_ENTRIES SUPPLIED_:

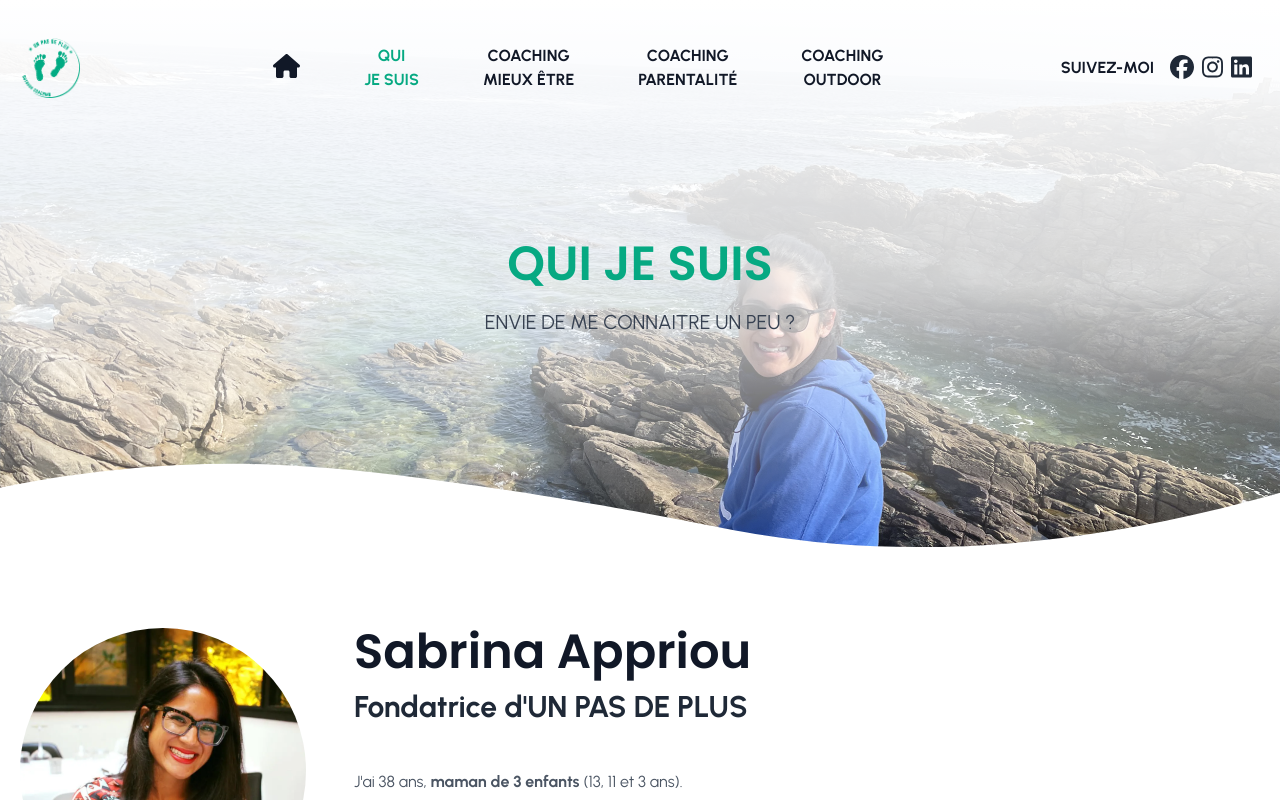
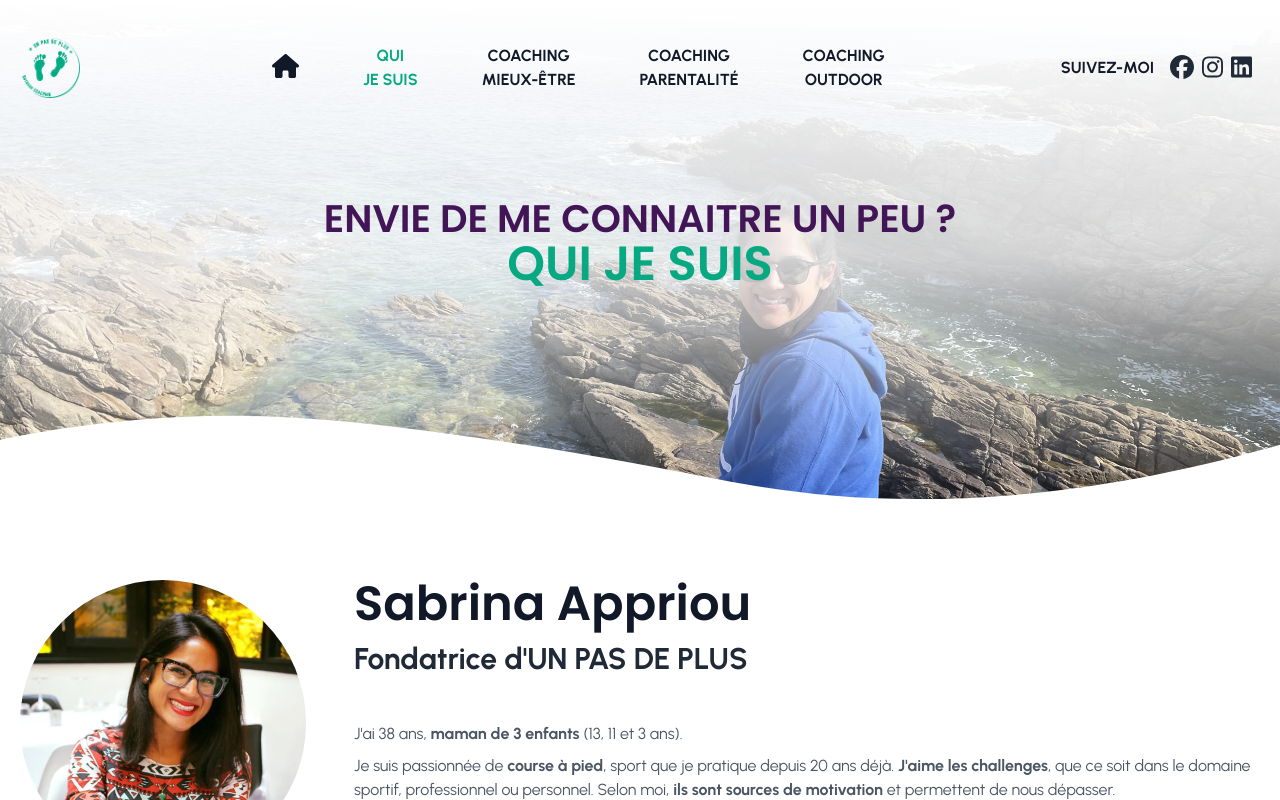
Before and after one commit to antoinebollinger/unpasdeplus-coaching, a Next.js app: page /about in a window 1280 px wide. Shown: the top 800 px of the page. Built offline with nearby package versions, Linux system fonts and the light colour scheme.

Commit message:
🚧 titles

```diff
--- a/components/footer.js
+++ b/components/footer.js
@@ -49,7 +49,7 @@ export default function Footer({ onThisPage }) {
                                 <p className="footer-title uppercase">Un pas de plus</p>
                                 <ul>
                                     <li>
-                                        <Link href="/bio">
+                                        <Link href="/about">
                                             Qui je suis
                                         </Link>
                                     </li>
@@ -67,13 +67,13 @@ export default function Footer({ onThisPage }) {
                                 <p className="footer-title">Mes accompagnements</p>
                                 <ul>
                                     <li>
-                                        <Link href="/coaching-image-soi">
-                                            Coaching de l'image de soi
+                                        <Link href="/coaching-mieux-etre">
+                                            Coaching Mieux-être
                                         </Link>
                                     </li>
                                     <li>
                                         <Link href="/coaching-parentalite">
-                                            Coaching de la parentalité
+                                            Coaching Parentalité
                                         </Link>
                                     </li>
                                     <li>
--- a/components/navbar.js
+++ b/components/navbar.js
@@ -72,17 +72,17 @@ export default function Navbar() {
                     </li>
                     <li className={`nav-item ${router.pathname == "/coaching-image-soi" ? "active" : ""}`}>
                         <Link href="/coaching-mieux-etre" className="page-scroll">
-                            Coaching<br />mieux être
+                            Coaching<br />Mieux-être
                         </Link>
                     </li>
                     <li className={`nav-item ${router.pathname == "/coaching-parentalite" ? "active" : ""}`}>
                         <Link href="/coaching-parentalite" className="page-scroll">
-                            Coaching<br />parentalité
+                            Coaching<br />Parentalité
                         </Link>
                     </li>
                     <li className={`nav-item ${router.pathname == "/coaching-outdoor" ? "active" : ""}`}>
                         <Link href="/coaching-outdoor" className="page-scroll">
-                            Coaching<br />outdoor
+                            Coaching<br />Outdoor
                         </Link>
                     </li>
                 </ul>
--- a/pages/about.js
+++ b/pages/about.js
@@ -11,7 +11,7 @@ export default function Bio() {
 
     const props = {
         title: "Qui je suis",
-        subtitle: "Envie de me connaitre un peu ?"
+        pretitle: "Envie de me connaitre un peu ?"
     }
 
     return (
--- a/pages/coaching-mieux-etre.js
+++ b/pages/coaching-mieux-etre.js
@@ -11,7 +11,8 @@ export default function Selfestime() {
     }
 
     const props = {
-        title: "Coaching mieux-être"
+        title: "Coaching Mieux-être",
+        pretitle: "De l'image du corps à l'image de soi"
     }
 
     return (
--- a/pages/coaching-outdoor.js
+++ b/pages/coaching-outdoor.js
@@ -10,7 +10,7 @@ export default function Bio() {
     }
 
     const props = {
-        title: "Coaching outdoor"
+        title: "Coaching Outdoor"
     }
 
     return (
--- a/pages/coaching-parentalite.js
+++ b/pages/coaching-parentalite.js
@@ -10,7 +10,7 @@ export default function Parents() {
     }
 
     const props = {
-        title: "Coaching de la parentalité"
+        title: "Coaching Parentalité"
     }
 
     return (
```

_WORK REQUEST_: Return every line in the listing that contains the word "pages".

_ANSWER SPACE_:
--- a/pages/about.js
+++ b/pages/about.js
--- a/pages/coaching-mieux-etre.js
+++ b/pages/coaching-mieux-etre.js
--- a/pages/coaching-outdoor.js
+++ b/pages/coaching-outdoor.js
--- a/pages/coaching-parentalite.js
+++ b/pages/coaching-parentalite.js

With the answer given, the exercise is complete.